When you reach the end of the page, Surendra recommends taking the approach that you might take if you were writing prose. Tie the contents of the letter together. Your love is the thesis and this is your closing argument. The last paragraph and—more importantly—the final sentence is where you want to leave a lasting impact.
If you need to start a second page, aim to continue through the end of that page. Surendra advises against stopping in the middle of a page, as that can signal to your recipient that you didn’t have anything else to say. While this unspoken feeling is likely an assumption not grounded in fact, it’s best to fill the page and not leave any blank space up to interpretation.
Crafting your message
While letter-writing styles are highly individual, here are four tips that can help your love letter land:

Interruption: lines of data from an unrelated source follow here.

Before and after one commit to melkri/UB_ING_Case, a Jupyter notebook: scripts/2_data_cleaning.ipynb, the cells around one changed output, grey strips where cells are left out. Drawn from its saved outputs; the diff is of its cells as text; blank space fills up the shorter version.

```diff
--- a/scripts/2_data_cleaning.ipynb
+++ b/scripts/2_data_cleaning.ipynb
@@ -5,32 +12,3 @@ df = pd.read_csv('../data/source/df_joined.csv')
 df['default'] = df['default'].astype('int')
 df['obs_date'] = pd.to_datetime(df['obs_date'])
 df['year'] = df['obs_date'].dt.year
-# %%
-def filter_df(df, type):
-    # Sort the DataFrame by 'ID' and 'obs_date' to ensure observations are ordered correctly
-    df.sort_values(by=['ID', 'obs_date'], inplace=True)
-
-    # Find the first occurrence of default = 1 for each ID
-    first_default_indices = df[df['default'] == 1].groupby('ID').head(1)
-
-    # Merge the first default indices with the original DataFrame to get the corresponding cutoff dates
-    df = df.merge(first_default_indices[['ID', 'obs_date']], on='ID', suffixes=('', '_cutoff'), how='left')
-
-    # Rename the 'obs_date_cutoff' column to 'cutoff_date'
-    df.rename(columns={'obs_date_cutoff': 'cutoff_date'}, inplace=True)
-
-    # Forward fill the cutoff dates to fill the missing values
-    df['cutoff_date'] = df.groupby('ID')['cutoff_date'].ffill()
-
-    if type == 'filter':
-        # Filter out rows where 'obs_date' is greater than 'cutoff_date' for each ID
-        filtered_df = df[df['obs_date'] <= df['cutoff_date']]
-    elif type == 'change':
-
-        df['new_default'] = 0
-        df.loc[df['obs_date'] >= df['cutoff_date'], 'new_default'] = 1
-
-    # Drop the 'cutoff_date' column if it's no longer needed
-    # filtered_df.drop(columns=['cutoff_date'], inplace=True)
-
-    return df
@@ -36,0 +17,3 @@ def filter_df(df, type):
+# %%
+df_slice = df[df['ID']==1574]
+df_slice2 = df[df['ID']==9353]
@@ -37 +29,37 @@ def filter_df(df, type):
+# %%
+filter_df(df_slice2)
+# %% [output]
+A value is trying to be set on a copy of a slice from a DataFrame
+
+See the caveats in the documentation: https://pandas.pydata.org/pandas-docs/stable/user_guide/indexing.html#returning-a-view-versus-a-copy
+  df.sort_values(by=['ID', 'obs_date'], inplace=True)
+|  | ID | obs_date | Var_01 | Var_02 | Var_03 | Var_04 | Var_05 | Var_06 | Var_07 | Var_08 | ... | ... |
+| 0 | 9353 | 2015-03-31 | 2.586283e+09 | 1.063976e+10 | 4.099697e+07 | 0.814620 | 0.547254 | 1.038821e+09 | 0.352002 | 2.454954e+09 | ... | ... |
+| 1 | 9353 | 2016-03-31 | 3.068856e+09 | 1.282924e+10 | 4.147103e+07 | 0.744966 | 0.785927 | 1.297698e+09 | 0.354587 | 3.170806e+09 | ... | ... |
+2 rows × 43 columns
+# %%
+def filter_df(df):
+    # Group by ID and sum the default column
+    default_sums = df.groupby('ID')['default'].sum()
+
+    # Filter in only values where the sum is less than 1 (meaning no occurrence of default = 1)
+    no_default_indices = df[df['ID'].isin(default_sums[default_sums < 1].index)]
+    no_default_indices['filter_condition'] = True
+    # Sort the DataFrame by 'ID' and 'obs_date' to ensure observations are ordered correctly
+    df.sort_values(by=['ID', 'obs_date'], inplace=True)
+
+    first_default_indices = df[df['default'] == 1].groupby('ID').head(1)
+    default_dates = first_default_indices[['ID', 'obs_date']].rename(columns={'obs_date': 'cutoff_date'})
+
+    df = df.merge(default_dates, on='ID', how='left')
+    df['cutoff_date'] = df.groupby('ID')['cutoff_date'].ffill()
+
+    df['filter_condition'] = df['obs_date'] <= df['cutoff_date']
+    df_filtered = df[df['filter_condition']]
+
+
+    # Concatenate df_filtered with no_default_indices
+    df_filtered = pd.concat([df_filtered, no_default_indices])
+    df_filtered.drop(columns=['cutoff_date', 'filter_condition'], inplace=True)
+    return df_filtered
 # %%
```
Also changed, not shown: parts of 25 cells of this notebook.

Capture the moment. Love letters often represent the passage of time and—when saved—can be a great way to revisit meaningful periods of life (like a letter given on a wedding night, before a surgery, or sent across a long distance). Sharing why you were compelled to write the letter can help add context and act as a future reference point for your partner.
Show cause and effect. Your partner may not realize the profound impact they’ve had on your life. Set the scene by drawing a contrast between your “before” and “after,” and why you’re loving the current state of your relationship so much. Did they help you believe in yourself more? Go after your dreams? Put it on the page.
Express gratitude. Amid our busy lives, we often lose sight of telling our partners what we love about them on a daily basis. Use this opportunity as a way to express what you love about your partner and why they’re so special to you.
Don’t try to fit a mold. If flowery language isn’t your thing, or if you prefer brevity over loquaciousness, don’t feel pressure to write a stereotypical love letter. Authenticity is key! Be yourself, and send the letter that feels most true to you (whether that’s a cheeky limerick or a top 10 list of reasons you adore your significant other).
Why love letters still matter
The goal of a handwritten love letter is to evoke a feeling and convey a message that you can’t express to someone verbally face-to-face. Sure, you can accomplish that same feeling through more instantaneous mediums, but there’s no replacement for a tangible handwritten note. A letter is a physical embodiment of love that you can share and pass down through generations. Love letters not only preserve memories between lovers, but as an artifact of a family’s heritage.
Famed creatives such as Ernest Hemingway, Oscar Wilde, and Frida Kahlo have penned some of the most romantic love letters ever written. In a letter from poet Vita Sackville-West to writer Virginia Woolf, she shows that flowery language is not necessarily needed to convey a point.
Sackville-West writes, “I composed a beautiful letter to you in the sleepless nightmare hours of the night, and it has all gone: I just miss you, in a quite simple desperate human way…I miss you even more than I could have believed, and I was prepared to miss you a good deal. So this letter is really just a squeal of pain. It is incredible how essential to me you have become.”
Talk about a direct message.
There’s no one way to write a love letter, but there are some practices that make it easier. Picture the object of your affection in front of you and keep it conversational. If you are writing it out on paper, fill out the page. Tie it all together at the end. Seal it with a kiss or crack one last dad joke—that’s up to you. Trust your gut and speak from the heart, and you can’t go wrong.